== THE TASK ==
Keep each entry exactly as written when you repeat it, and skip the images.

== Revision tracking records ==
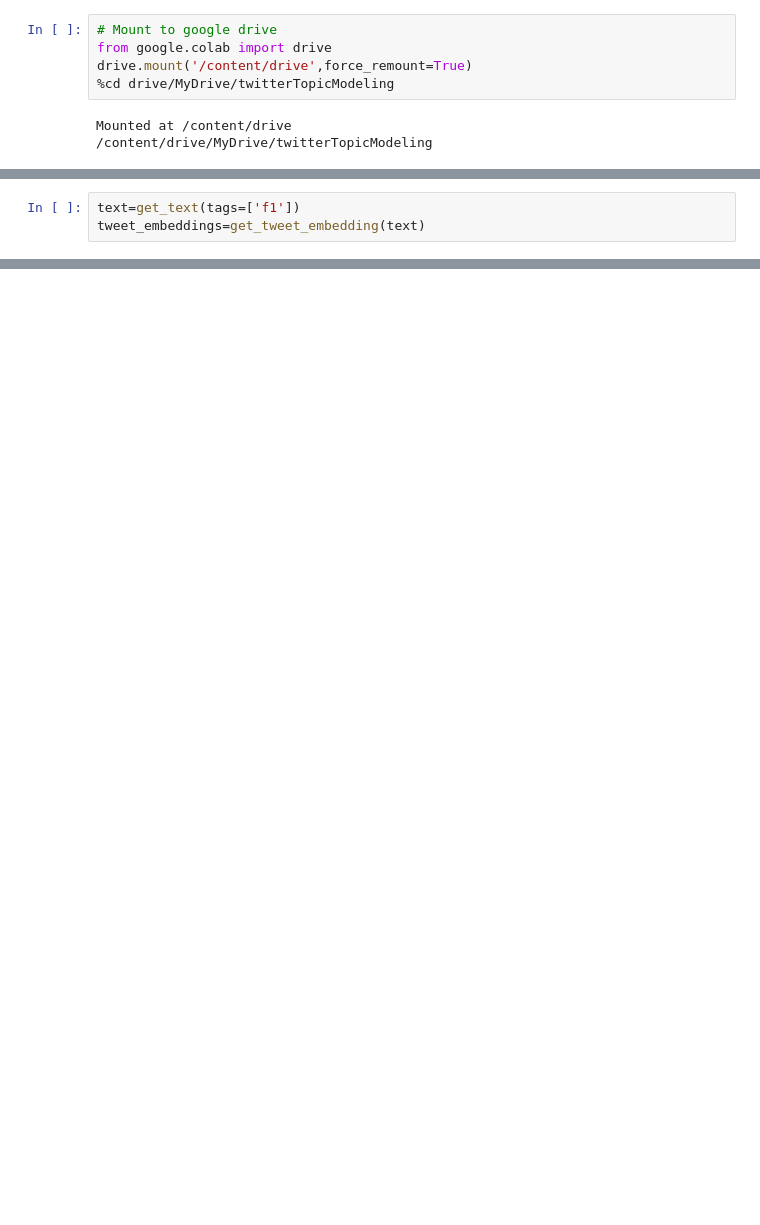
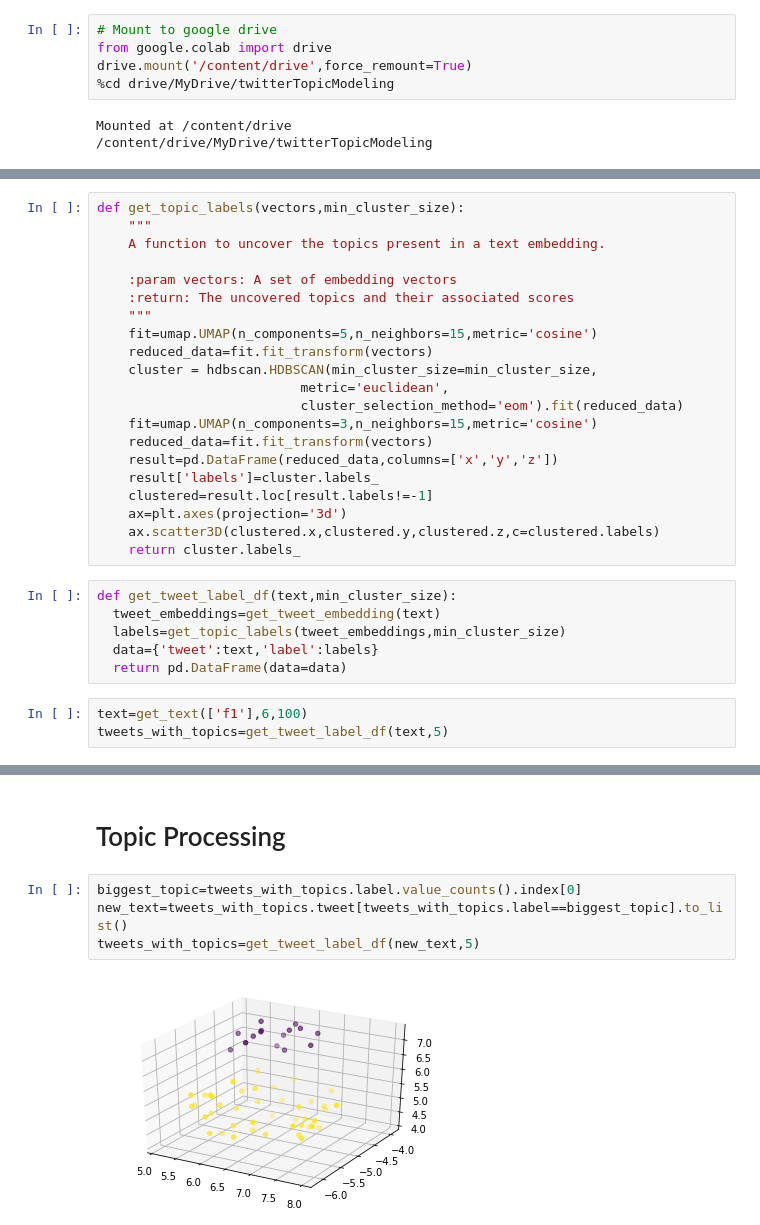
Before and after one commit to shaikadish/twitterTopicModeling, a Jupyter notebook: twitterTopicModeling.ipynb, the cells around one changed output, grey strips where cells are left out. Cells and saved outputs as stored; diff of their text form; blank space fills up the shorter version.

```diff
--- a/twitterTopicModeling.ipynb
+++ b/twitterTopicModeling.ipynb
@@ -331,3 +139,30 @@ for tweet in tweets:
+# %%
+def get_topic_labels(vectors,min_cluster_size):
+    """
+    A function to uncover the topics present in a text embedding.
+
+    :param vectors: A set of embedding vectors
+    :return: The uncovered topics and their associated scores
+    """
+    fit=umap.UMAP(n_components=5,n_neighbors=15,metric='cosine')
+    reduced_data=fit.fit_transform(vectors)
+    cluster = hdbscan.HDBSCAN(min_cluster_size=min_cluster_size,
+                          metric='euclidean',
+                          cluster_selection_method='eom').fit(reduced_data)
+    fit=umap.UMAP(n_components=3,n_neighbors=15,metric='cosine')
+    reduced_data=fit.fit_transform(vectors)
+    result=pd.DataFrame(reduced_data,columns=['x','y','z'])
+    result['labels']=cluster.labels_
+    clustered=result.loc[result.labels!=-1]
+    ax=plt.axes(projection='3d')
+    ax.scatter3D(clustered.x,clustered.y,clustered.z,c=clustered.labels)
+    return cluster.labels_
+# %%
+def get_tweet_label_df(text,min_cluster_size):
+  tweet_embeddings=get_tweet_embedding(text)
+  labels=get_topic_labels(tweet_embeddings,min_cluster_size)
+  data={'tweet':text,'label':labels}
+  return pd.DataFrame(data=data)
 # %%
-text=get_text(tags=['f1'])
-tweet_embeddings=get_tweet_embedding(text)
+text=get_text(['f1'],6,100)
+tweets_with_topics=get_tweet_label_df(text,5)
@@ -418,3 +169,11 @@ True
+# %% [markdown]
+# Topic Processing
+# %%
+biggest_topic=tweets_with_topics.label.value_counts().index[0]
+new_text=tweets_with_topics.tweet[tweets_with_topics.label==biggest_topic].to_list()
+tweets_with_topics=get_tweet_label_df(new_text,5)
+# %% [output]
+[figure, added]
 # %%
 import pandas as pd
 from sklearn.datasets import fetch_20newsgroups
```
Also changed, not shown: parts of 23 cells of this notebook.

== REPLY ==
Before and after one commit to shaikadish/twitterTopicModeling, a Jupyter notebook: twitterTopicModeling.ipynb, the cells around one changed output, grey strips where cells are left out. Cells and saved outputs as stored; diff of their text form; blank space fills up the shorter version.

```diff
--- a/twitterTopicModeling.ipynb
+++ b/twitterTopicModeling.ipynb
@@ -331,3 +139,30 @@ for tweet in tweets:
+# %%
+def get_topic_labels(vectors,min_cluster_size):
+    """
+    A function to uncover the topics present in a text embedding.
+
+    :param vectors: A set of embedding vectors
+    :return: The uncovered topics and their associated scores
+    """
+    fit=umap.UMAP(n_components=5,n_neighbors=15,metric='cosine')
+    reduced_data=fit.fit_transform(vectors)
+    cluster = hdbscan.HDBSCAN(min_cluster_size=min_cluster_size,
+                          metric='euclidean',
+                          cluster_selection_method='eom').fit(reduced_data)
+    fit=umap.UMAP(n_components=3,n_neighbors=15,metric='cosine')
+    reduced_data=fit.fit_transform(vectors)
+    result=pd.DataFrame(reduced_data,columns=['x','y','z'])
+    result['labels']=cluster.labels_
+    clustered=result.loc[result.labels!=-1]
+    ax=plt.axes(projection='3d')
+    ax.scatter3D(clustered.x,clustered.y,clustered.z,c=clustered.labels)
+    return cluster.labels_
+# %%
+def get_tweet_label_df(text,min_cluster_size):
+  tweet_embeddings=get_tweet_embedding(text)
+  labels=get_topic_labels(tweet_embeddings,min_cluster_size)
+  data={'tweet':text,'label':labels}
+  return pd.DataFrame(data=data)
 # %%
-text=get_text(tags=['f1'])
-tweet_embeddings=get_tweet_embedding(text)
+text=get_text(['f1'],6,100)
+tweets_with_topics=get_tweet_label_df(text,5)
@@ -418,3 +169,11 @@ True
+# %% [markdown]
+# Topic Processing
+# %%
+biggest_topic=tweets_with_topics.label.value_counts().index[0]
+new_text=tweets_with_topics.tweet[tweets_with_topics.label==biggest_topic].to_list()
+tweets_with_topics=get_tweet_label_df(new_text,5)
+# %% [output]
+[figure, added]
 # %%
 import pandas as pd
 from sklearn.datasets import fetch_20newsgroups
```
Also changed, not shown: parts of 23 cells of this notebook.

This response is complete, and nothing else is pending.